(It’s exacerbated by the fact I get asked, “What did you do to you hands?” and I have to explain that I wrote too many novels, so I guess my case is an exceptional one.)
Most people have a private persona and a public persona and to some extent, I do. But the offline version of me is very similar to the online one, since the only hidden parts of me are inside my head, and they don’t tend to stay there for long.
When I was figuring out my sexuality, I didn’t tell anyone except a few close friends. Once I’d figured it out and was comfortable with it, though, I told the whole internet. The only pattern I’ve been able to see in my behaviour is that if I’m okay with it — if I’ve thought about it, come to terms with it, got over it etc — I’m not private about it.
The only things I keep secret are the things I haven’t come to terms with. The things I’m afraid of, unsure of; the things I don’t know how to deal with. Sometimes, I’ll discuss them with a friend. More often they’ll remain between my journal and myself until such a time as I know what I’m thinking and I’m prepared to talk about them.
I never used to be a very open person, and I think a lot of it has been instigated by my health problems. Being obliged to discuss my aches and pains with half a dozen health professionals means you tend not to try and make little of them or ignore them. In the same way, trying to move past anxiety triggers means being open about what the triggers are. The process of being able to discuss my insecurities wasn’t easy, but it happened.

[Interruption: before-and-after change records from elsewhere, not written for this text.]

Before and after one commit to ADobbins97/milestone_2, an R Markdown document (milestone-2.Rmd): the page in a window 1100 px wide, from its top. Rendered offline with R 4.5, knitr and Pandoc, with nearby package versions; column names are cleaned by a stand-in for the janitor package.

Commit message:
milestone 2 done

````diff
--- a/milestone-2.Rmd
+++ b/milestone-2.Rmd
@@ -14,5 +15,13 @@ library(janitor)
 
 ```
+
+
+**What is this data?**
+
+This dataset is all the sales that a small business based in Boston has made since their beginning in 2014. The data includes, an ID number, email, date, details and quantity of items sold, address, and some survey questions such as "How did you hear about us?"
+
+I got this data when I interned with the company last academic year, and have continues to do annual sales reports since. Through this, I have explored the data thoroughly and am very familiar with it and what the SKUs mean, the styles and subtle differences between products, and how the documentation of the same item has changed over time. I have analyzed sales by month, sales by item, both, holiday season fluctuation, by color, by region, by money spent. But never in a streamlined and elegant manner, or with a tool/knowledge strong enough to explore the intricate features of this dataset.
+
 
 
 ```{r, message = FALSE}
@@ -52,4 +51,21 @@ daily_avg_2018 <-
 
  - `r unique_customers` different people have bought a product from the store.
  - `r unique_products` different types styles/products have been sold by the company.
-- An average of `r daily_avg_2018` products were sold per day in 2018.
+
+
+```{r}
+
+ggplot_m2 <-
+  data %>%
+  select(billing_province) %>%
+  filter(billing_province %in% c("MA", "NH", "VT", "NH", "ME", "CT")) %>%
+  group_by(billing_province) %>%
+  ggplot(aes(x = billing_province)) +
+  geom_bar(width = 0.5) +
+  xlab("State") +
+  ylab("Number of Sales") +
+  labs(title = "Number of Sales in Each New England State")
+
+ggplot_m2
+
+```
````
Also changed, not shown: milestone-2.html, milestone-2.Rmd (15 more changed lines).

That doesn’t mean it doesn’t terrify me to talk about myself. Firstly, I’m always convinced you’re bored of my introspective navel-gazing (le nombrilisme in French; I learned that word from my super-massive-vocab-learning), and you don’t want to hear about me. So whenever I post, I prepare myself for crickets in the background. Secondly, I’m afraid of negative responses. And thirdly, well, I don’t know exactly what it is, but it feels a bit too much like chopping out a piece of my soul and handing it to the world to use as it wants.
That’s kind of how it feels to publish poetry. A lot of my poems are written from the heart, and how people respond to them is far more personal than how they respond to a novel, where all the emotions are carefully constructed. Poetry is far closer to non-fiction, even when it’s not 100% autobiographical, so it’s not a piece of writing they’re reviewing: it’s a part of my soul.
Working on the poems that will probably go in my third collection, I’m more aware of this than ever before. Though it’s not finalised and there’s a lot still to write, it’s effectively a collection about fragility, both physical and emotional. It’s about my health, but it’s also about people who have hurt me. And that makes it astonishingly terrifying.
I sometimes wonder why I bother. It’s not like I make more than a few pennies out of selling poetry — it hardly seems worth opening up in this way and sharing these deep, emotional pieces with others. It requires a lot of bravery to press ‘Publish’, even when I know that very few people will end up reading it because nobody buys poetry.
But something inside me doesn’t like having secrets or things I don’t tell people, and I guess poetry is a better way to get them out of my head than just straight-out non-fiction autobiography. I can exorcise all these emotions built up inside me without having to explain them the way I would if it was prose, and when they’re out in the world they’re not choking me or overwhelming me. I don’t like secrets, because secrets stick in your throat and make it hard to breathe.
Is this is a really weird view of the world? I know my parents are always telling me to be careful about what I put out there and not to share my whole life. Maybe I should just learn to deal with secrets and not feel the urge to shout them at everyone.
But I can’t help it. For example, at the weekend I wrote a piece for LGBTeen about my experiences of realising I’m asexual. Which isn’t something I talk about, but it’s something I want to talk about. And writing for someone else’s blog is scarier than writing here, because here I have control over it. I can moderate it, edit it, delete it. That post is now out of my hands, and it’s another little piece of my soul being dished up to anyone who cares.
In my journal a few weeks back I was reflecting on this and I wrote:
I’m baring my soul to anyone who might possibly be bothered to read it. None of that makes sense to me. But I do it anyway. Selling my secrets to pay for harp strings, and “I must, like a whore, unpack my heart with words.”* A words-whore, a secrets hooker. That’s all a poet really is.
Well, that’s one way of looking at it, I guess.
*Hamlet quote. Because I like Hamlet.